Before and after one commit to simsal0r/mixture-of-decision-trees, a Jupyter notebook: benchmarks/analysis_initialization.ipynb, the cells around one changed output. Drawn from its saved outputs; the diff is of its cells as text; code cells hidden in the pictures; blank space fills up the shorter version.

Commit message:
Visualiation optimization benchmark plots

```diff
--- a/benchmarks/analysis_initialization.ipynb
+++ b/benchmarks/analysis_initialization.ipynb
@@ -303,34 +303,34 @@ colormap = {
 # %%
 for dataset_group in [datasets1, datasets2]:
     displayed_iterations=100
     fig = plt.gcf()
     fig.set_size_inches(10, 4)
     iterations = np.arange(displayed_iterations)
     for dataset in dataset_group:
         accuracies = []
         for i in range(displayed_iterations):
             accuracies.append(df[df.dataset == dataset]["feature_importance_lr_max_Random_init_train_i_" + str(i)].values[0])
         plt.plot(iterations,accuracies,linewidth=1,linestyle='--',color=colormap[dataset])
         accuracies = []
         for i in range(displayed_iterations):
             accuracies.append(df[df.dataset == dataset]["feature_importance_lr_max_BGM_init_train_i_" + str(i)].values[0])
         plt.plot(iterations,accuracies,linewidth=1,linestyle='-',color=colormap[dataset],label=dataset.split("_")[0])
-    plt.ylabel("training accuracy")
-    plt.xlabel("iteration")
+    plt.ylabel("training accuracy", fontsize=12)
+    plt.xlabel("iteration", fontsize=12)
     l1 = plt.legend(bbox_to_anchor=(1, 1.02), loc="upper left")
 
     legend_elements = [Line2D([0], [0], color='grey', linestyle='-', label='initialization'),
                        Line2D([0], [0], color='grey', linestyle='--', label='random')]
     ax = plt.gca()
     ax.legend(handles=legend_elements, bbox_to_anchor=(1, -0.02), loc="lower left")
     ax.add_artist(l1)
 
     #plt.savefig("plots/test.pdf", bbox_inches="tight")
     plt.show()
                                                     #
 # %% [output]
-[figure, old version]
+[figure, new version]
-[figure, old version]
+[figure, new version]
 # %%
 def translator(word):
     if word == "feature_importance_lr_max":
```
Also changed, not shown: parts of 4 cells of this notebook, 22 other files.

Brief:
Exactly as written above, reproduce all of the entries.

Response to the task:
Before and after one commit to simsal0r/mixture-of-decision-trees, a Jupyter notebook: benchmarks/analysis_initialization.ipynb, the cells around one changed output. Drawn from its saved outputs; the diff is of its cells as text; code cells hidden in the pictures; blank space fills up the shorter version.

Commit message:
Visualiation optimization benchmark plots

```diff
--- a/benchmarks/analysis_initialization.ipynb
+++ b/benchmarks/analysis_initialization.ipynb
@@ -303,34 +303,34 @@ colormap = {
 # %%
 for dataset_group in [datasets1, datasets2]:
     displayed_iterations=100
     fig = plt.gcf()
     fig.set_size_inches(10, 4)
     iterations = np.arange(displayed_iterations)
     for dataset in dataset_group:
         accuracies = []
         for i in range(displayed_iterations):
             accuracies.append(df[df.dataset == dataset]["feature_importance_lr_max_Random_init_train_i_" + str(i)].values[0])
         plt.plot(iterations,accuracies,linewidth=1,linestyle='--',color=colormap[dataset])
         accuracies = []
         for i in range(displayed_iterations):
             accuracies.append(df[df.dataset == dataset]["feature_importance_lr_max_BGM_init_train_i_" + str(i)].values[0])
         plt.plot(iterations,accuracies,linewidth=1,linestyle='-',color=colormap[dataset],label=dataset.split("_")[0])
-    plt.ylabel("training accuracy")
-    plt.xlabel("iteration")
+    plt.ylabel("training accuracy", fontsize=12)
+    plt.xlabel("iteration", fontsize=12)
     l1 = plt.legend(bbox_to_anchor=(1, 1.02), loc="upper left")
 
     legend_elements = [Line2D([0], [0], color='grey', linestyle='-', label='initialization'),
                        Line2D([0], [0], color='grey', linestyle='--', label='random')]
     ax = plt.gca()
     ax.legend(handles=legend_elements, bbox_to_anchor=(1, -0.02), loc="lower left")
     ax.add_artist(l1)
 
     #plt.savefig("plots/test.pdf", bbox_inches="tight")
     plt.show()
                                                     #
 # %% [output]
-[figure, old version]
+[figure, new version]
-[figure, old version]
+[figure, new version]
 # %%
 def translator(word):
     if word == "feature_importance_lr_max":
```
Also changed, not shown: parts of 4 cells of this notebook, 22 other files.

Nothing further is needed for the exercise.